(Dataset excerpts)
*** Block opens ***

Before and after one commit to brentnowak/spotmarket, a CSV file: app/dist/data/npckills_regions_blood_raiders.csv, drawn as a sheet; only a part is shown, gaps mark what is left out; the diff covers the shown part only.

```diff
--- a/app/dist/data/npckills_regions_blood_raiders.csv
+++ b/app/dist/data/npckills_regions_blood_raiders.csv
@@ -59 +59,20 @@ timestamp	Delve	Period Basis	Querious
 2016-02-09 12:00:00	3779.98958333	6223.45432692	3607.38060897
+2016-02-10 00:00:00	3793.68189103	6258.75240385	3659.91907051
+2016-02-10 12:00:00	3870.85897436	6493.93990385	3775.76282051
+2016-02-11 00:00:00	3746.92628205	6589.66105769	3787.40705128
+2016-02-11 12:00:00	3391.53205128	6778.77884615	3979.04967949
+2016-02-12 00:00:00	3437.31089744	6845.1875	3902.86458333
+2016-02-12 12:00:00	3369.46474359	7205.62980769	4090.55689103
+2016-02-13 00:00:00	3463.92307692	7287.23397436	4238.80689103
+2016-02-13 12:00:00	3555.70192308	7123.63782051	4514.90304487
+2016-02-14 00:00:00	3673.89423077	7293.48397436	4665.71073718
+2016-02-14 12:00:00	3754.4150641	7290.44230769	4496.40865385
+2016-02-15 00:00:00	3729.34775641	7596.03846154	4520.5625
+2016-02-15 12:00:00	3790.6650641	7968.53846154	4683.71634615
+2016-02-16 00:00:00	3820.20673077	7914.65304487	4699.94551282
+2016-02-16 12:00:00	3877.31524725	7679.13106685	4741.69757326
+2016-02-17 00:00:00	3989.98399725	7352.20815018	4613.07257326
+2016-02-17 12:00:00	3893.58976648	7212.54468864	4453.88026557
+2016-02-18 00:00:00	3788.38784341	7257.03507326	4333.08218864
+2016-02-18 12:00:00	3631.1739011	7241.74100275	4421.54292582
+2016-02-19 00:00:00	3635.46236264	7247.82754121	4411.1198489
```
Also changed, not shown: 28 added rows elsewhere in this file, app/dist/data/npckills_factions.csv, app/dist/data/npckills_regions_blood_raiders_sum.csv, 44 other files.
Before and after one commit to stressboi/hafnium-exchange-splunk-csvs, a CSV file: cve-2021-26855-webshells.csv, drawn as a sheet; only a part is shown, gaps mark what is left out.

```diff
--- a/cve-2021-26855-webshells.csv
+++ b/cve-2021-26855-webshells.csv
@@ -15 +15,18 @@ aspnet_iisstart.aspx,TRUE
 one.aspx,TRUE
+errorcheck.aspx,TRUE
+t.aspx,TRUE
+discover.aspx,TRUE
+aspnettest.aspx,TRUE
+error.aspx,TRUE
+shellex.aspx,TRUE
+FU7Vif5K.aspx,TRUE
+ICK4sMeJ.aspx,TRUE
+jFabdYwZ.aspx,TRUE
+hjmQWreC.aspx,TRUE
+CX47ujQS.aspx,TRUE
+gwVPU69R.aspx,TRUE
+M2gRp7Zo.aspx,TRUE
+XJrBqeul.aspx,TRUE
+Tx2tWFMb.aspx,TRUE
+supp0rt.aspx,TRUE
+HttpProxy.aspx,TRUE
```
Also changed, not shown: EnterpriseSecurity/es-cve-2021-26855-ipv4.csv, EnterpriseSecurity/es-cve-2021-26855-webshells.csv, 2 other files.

*** Block closes ***

**ASSIGNED TASK**
The answer must be every line of the entries that includes the word "changed".

**ANSWER SECTION**
Also changed, not shown: 28 added rows elsewhere in this file, app/dist/data/npckills_factions.csv, app/dist/data/npckills_regions_blood_raiders_sum.csv, 44 other files.
Also changed, not shown: EnterpriseSecurity/es-cve-2021-26855-ipv4.csv, EnterpriseSecurity/es-cve-2021-26855-webshells.csv, 2 other files.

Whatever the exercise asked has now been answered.